At the same time, the benefits of a strong yuan are immediate and real: The privileged and corrupt officials would be tempted to move back their overseas assets into China in the form of fake foreign funds and save the Chinese economy.
By simply turning a blind eye to fake exports, huge amounts of hot money originating from China’s privileged families and wealthy people would move back into China to profit from the differences, through fulfillment of “blank orders” of foreign trade, namely fraudulent foreign trade business. These “hot moneys” enter China aiming to make profit through short-term speculation.
Although the depreciation of yuan would be great news for the real export, it would be a deadly blow to China’s real property (market) and banking system because the fake foreign funds that are invested in China’s real property would hurriedly flee China, triggering a consequence that is even more serious. This is a point that officials of the relevant government departments are acutely aware of and is obvious to financial journalists.

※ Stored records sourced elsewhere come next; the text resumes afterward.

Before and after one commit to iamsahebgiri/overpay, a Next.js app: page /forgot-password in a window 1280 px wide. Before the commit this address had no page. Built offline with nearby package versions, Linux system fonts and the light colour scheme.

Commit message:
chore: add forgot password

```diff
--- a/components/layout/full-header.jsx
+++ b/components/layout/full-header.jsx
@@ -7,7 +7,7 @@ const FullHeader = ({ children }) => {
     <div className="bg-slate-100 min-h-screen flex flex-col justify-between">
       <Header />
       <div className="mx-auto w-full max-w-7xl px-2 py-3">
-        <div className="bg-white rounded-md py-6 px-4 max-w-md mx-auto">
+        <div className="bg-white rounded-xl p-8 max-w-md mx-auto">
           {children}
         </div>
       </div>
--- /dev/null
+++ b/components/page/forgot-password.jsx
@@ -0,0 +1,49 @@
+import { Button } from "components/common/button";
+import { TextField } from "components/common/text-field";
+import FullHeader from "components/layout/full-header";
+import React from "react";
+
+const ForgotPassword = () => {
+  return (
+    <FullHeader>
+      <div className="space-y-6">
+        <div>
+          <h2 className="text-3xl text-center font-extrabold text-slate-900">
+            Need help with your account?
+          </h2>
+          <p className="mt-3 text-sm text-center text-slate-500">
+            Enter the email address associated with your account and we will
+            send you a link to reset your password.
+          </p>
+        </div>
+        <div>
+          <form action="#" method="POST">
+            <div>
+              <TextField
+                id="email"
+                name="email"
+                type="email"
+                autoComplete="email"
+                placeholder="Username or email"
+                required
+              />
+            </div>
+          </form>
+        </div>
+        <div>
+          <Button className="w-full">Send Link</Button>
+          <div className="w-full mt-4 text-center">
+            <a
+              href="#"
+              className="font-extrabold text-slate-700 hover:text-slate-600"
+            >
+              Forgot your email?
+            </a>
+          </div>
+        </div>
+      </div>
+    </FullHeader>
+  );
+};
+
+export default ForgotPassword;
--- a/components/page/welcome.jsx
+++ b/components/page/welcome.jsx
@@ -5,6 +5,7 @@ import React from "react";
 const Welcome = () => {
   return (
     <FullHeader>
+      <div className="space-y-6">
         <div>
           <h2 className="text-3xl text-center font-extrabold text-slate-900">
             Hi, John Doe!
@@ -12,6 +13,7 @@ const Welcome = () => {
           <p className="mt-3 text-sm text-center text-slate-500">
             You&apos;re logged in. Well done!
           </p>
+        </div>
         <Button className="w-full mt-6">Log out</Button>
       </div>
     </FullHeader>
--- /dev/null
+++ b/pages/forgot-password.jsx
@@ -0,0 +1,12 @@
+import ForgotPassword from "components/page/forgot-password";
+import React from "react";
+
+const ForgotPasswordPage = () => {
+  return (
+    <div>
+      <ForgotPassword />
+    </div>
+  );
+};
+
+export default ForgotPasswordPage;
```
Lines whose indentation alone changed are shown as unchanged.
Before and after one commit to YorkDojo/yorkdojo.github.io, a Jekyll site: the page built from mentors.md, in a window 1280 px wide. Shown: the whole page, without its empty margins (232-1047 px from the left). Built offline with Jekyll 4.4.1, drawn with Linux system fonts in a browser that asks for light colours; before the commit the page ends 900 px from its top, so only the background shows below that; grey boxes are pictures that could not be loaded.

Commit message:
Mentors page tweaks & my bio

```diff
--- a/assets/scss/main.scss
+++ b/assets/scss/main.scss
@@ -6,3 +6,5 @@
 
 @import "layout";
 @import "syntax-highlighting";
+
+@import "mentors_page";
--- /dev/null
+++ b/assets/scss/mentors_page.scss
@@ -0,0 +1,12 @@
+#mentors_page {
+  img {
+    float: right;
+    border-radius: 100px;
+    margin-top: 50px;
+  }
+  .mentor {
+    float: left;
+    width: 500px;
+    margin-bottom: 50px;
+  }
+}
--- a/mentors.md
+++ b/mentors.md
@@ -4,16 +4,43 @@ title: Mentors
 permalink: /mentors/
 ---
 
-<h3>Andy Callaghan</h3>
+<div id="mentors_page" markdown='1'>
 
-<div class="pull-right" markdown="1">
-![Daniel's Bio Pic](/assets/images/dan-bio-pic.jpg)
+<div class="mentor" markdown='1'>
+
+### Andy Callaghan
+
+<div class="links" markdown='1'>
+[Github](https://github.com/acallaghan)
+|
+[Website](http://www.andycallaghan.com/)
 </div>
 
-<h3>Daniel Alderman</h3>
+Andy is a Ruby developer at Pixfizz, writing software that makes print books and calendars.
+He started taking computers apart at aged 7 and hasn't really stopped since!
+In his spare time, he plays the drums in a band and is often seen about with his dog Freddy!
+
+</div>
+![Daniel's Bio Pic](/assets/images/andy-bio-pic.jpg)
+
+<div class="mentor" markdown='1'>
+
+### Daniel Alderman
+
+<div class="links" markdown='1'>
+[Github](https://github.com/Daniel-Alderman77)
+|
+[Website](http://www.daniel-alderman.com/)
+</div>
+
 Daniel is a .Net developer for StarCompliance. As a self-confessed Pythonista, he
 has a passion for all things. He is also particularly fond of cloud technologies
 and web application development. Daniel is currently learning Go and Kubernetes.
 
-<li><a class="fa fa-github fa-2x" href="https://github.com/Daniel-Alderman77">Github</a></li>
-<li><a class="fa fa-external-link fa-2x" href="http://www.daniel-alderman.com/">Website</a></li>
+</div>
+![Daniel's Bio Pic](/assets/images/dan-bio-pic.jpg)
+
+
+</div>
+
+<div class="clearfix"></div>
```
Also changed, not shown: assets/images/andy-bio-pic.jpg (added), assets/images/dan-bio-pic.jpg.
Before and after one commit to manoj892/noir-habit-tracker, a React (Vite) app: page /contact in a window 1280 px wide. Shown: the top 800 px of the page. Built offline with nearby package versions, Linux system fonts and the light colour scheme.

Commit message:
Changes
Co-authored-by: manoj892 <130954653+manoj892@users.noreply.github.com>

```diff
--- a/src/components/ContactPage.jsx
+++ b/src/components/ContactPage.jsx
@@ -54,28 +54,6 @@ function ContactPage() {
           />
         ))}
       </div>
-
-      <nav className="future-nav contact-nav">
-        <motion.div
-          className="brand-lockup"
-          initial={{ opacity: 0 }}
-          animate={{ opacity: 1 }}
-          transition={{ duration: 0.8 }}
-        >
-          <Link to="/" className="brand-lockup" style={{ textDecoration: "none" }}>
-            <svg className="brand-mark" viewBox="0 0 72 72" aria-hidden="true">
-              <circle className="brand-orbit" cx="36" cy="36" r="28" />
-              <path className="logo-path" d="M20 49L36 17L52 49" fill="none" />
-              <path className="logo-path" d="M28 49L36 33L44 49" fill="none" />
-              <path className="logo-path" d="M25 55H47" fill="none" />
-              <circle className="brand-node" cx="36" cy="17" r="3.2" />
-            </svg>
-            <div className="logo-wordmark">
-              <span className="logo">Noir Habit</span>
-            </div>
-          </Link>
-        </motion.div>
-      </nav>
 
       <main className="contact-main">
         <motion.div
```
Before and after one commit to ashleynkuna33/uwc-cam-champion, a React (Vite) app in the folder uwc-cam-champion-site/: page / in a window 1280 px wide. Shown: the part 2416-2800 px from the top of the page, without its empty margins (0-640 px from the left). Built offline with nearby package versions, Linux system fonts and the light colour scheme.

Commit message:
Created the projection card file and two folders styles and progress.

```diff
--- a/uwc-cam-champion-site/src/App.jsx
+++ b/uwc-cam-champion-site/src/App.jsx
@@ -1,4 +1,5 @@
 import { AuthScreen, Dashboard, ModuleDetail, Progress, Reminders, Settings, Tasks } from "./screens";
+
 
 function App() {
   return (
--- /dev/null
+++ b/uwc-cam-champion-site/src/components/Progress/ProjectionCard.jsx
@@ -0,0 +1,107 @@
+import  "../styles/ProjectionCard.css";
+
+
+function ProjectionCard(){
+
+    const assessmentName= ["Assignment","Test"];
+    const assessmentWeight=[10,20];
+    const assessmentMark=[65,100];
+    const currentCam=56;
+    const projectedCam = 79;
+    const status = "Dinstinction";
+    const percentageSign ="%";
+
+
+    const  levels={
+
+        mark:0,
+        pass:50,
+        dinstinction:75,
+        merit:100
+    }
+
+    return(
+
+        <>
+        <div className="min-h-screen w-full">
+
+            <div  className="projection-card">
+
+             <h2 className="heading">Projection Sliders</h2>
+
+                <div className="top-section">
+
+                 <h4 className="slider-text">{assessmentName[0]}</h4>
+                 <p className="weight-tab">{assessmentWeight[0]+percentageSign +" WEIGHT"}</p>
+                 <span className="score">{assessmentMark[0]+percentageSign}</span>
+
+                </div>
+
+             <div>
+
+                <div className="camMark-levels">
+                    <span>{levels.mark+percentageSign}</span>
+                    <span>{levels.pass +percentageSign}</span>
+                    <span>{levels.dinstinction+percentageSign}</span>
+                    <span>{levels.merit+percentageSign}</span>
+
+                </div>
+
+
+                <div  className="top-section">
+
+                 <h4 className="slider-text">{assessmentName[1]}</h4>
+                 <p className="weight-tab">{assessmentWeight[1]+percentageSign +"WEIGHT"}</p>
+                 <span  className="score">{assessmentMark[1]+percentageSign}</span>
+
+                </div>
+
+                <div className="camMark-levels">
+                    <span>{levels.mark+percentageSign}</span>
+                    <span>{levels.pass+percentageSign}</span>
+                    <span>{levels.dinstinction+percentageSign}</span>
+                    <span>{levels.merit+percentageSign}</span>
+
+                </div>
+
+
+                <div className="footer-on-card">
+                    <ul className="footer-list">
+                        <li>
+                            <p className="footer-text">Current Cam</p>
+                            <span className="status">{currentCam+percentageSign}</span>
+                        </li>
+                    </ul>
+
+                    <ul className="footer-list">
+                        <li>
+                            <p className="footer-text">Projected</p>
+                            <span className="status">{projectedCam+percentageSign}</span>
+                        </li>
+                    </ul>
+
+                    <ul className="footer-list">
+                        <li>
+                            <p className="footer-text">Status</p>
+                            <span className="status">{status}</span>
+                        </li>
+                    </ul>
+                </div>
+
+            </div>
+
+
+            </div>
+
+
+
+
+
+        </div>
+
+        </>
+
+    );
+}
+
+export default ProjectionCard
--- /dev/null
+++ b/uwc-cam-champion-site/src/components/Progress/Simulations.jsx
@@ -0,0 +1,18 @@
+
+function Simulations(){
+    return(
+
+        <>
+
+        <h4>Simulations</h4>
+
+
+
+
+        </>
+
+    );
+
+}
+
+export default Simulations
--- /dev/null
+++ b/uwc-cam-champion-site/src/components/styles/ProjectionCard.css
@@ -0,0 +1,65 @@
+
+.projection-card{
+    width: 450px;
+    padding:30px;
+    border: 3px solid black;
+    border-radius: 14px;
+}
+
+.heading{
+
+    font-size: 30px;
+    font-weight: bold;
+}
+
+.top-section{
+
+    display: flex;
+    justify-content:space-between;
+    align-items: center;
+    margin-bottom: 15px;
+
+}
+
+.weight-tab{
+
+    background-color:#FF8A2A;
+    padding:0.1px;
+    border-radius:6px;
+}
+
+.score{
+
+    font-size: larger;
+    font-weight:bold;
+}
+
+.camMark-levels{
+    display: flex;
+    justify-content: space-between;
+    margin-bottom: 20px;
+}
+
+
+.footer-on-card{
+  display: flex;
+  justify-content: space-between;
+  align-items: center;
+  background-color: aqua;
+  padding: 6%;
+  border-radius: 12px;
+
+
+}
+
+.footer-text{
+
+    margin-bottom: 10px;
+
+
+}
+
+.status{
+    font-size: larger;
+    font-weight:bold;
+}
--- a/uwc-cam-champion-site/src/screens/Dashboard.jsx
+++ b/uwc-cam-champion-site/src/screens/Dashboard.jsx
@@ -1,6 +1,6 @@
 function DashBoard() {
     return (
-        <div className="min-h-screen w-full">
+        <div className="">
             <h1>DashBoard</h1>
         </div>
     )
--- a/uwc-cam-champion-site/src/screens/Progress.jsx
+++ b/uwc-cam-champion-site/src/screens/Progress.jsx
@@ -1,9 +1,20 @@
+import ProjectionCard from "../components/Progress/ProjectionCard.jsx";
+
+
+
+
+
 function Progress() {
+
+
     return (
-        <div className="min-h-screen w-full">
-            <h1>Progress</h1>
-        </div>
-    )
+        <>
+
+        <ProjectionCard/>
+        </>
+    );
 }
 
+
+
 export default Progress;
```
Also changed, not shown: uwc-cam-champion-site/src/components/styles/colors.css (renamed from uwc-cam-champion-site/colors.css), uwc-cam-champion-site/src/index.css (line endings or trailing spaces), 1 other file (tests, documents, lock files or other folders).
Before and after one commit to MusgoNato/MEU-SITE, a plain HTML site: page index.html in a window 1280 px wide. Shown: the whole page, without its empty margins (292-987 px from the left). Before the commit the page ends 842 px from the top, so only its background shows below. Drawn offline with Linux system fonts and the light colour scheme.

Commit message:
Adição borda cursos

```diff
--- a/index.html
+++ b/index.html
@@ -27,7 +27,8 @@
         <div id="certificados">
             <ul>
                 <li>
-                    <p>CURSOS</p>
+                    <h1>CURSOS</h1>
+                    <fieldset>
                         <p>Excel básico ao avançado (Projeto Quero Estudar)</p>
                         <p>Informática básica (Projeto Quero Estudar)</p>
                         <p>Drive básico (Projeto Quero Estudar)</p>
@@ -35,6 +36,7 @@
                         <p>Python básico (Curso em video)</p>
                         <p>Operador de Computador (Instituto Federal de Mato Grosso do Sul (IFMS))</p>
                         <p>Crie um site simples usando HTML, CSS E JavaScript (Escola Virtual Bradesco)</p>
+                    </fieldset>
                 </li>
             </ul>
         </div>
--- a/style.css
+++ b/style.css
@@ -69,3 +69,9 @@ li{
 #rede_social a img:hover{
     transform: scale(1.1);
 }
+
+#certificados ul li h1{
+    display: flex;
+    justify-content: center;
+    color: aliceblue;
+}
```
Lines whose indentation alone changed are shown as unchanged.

Back in June last year, Chinese media outlets published a series of articles stating that a depreciation of the yuan is expected to worsen the issue of capital flight.
It is precisely because of the interlocking relationship between “fulfillment of blank orders” in foreign trade and China’s speculative sectors such as real property and finance that made the Chinese government unable to investigate and stop fake exports. In fact, it is forced to let things be.
On Feb. 13, the Wall Street Journal reported in the story “China’s Rebound Invites Scrutiny of Data” that faking exports has evolved into using the “round-tripping” method: “Under this approach, goods are shipped abroad and paid for with low-interest foreign capital. The money is invested in China, earning 5 percent or more. After several months, the goods are returned to China and the funds repaid, earning the company a profit on its investment.”
More than three decades after the Reform and Opening Up, many Chinese people have become big players in the international economy. From genuine businesses to fake, the techniques these people use are astounding.
The 20,000-plus Chinese-owned offshore companies incorporated in Hong Kong and the British Virgin Islands (BVI) play not only the role of being asset-transferal tools for the privileged, officials, and wealthy people, but also of maintaining the boom in the Chinese economy.
Chinese media outlets make frequent use of sensational headings like “China’s Economy Got Hijacked” in their reports, which portray international capital as harboring malicious intentions toward China. I suggest reporters of these media outlets to really sit and study offshore companies incorporated in BVI, Hong Kong, and similar places and find out who are the real hijackers of the Chinese economy at this moment.
He Qinglian is a prominent Chinese author and economist. Currently based in the United States, she authored “China’s Pitfalls,” which concerns corruption in China’s economic reform of the 1990s, and “The Fog of Censorship: Media Control in China,” which addresses the manipulation and restriction of the press. This article is adapted from a translation athttp://hqlenglish.blogspot.com/2014/02/who-hijacked-chinese-economy.html
Views expressed in this article are the opinions of the author and do not necessarily reflect the views of The Epoch Times.